The Spring Kings are just starting to show up as fresh buttons in the mixed coniferous woods, about 2 weeks late. Note how they are brick colored unlike the tan caps of King Boletes (Boletus edulis.) They also taper at the bottom of the stem instead of staying bulbous. No matter because they are quite good and will probably fruit prolifically in the next couple weeks. Catch them before the heat does or the maggots will have their way first. They are best if dried before eating. This seems to concentrate their flavor.
Folks are still finding morels, but above 5000 ft. The lower morels are very big and often dark brown with age, resulting in an unpleasant earthy taste even if you dry them.
I have changed the Latin name on this picture three times now because I found what I hope to be the latest in the name changes. Chlorophyllum rachodes, also known as Lepiota rachodes and Macrolepiota rachodes is shown in this picture from the internet, but the Shaggy Parasol in Valerie and Dave’s yard looks just like it. It is a delicious mushroom and often fruits in quantity in gardens and pastures. Since Dave and Valerie have such a great crop growing, check out your own garden to see if you have these treasures.
This is a beautiful parasol shaped mushroom with free gills, white spores and a stem that bruises brown when handled and stains instantly orangy-red when cut. Because of its bulbous base, you may think it is an Amanita, but not so. The shaggy parts are not on the actual stem and bulb – look carefully when digging it up. The stem of this Lepiota is very stiff, though hollow in the middle. It is so delicious and well worth learning. Some folks have allergies to it so only eat a little at first.
One rare look-alike called Chlorophyllum molibdites grows in warmer climates (Cal. ) though I have heard reports of it occuring in southern Oregon. It has GREEN spores and will make you very sick.
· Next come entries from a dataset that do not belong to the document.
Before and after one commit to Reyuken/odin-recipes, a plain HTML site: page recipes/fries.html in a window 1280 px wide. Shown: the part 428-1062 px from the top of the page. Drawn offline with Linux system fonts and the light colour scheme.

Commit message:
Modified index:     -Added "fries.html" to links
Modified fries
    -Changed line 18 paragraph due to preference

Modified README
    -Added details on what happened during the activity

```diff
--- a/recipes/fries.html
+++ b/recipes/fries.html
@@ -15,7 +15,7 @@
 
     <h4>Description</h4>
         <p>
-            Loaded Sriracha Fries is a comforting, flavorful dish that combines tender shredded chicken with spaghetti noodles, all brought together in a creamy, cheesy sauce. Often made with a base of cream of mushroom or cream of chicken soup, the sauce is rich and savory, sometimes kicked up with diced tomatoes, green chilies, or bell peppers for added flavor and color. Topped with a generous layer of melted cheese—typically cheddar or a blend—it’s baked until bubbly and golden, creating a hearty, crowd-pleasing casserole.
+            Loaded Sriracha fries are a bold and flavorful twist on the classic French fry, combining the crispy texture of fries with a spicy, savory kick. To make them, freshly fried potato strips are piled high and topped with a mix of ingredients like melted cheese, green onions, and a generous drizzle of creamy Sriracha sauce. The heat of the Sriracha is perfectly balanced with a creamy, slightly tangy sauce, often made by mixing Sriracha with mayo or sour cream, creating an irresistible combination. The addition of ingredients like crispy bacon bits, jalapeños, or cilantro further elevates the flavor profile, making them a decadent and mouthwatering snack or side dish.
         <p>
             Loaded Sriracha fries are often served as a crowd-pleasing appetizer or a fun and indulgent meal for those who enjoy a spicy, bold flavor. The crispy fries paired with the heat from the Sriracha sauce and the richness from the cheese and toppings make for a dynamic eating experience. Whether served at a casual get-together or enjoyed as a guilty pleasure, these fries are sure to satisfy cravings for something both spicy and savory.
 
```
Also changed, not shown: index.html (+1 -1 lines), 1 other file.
It is very unlikely that you have the green spored parasol, but check it out to be totally safe.
Be sure to post here if you have ever found this mushroom in our area. It is nice for others to know how lucky you are!
From Frank’s May 30 email….
After a huge dinner for 4 of morel pasta with asparagus tips and peas, we still had to deal with these! What a wonderful problem! Why are folks complaining about the rain? These had just popped in an area that had been harvested before.
An email from BOB C. in SUTHERLIN, OR
May 27, 2010
“These were near Prospect. As far as I know, spring kings don’t fruit under 2500 feet in our area. Many people think they’re mycorhizal with grand fir, so I look for a grand fir and then look nearby, a lot further out than the dripline. If there’s lots of grand fir then I just walk and watch the ground for a bump or a bump with a crack where it looks like the soil’s being pushed up from underneath. Early in the season they’re by roadsides, later in deep woods. You can follow them up the mountain. A Prineville resident told me that they find them around Father’s day there. They young ones fetch the most money, but the older ones have more flavor. More on preparation at another time! Bob
Gyromitra gigas is also called Gyromitra montana in our part of the country, though the DNA work for a final name decision has not been made to my knowledge. I just go with G. gigas because it is what I know right now and most mushroom books continue to use. At this moment, G.gigas is in the woods in large numbers with a correspoonding number of questions about its edibility.
What I have read and heard from “old timers,” is that “Bull’s nose” has been eaten by many people through the years. Some say they parboil the slices, drain off the liquid, parboil again, drain, then fry up and eat. (Don’t breathe in the steam while boiling!) I say, why bother? We have tried it this way once or twice and I can still say, why bother? I know it is a temptingly large mushroom that can fruit in quantities when few others are out there, but some Gyromitras are known to contain a carcinogenic toxin, gyromitrin, which is said to accumulate in your body over time. This means you could eat it for a long time with little ill effect until many years later. G. gigas (a.k.a. G. montana) is not known to contain large quantities of this, but they can’t test all of them, so I personally can skip the possibility of toxin build up. I suggest you do the same unless you know other information about G. gigas and we would love to hear it.
Gyromitra gigas comes up early, right after the snow melts, so morels should follow . Check the same areas another week later.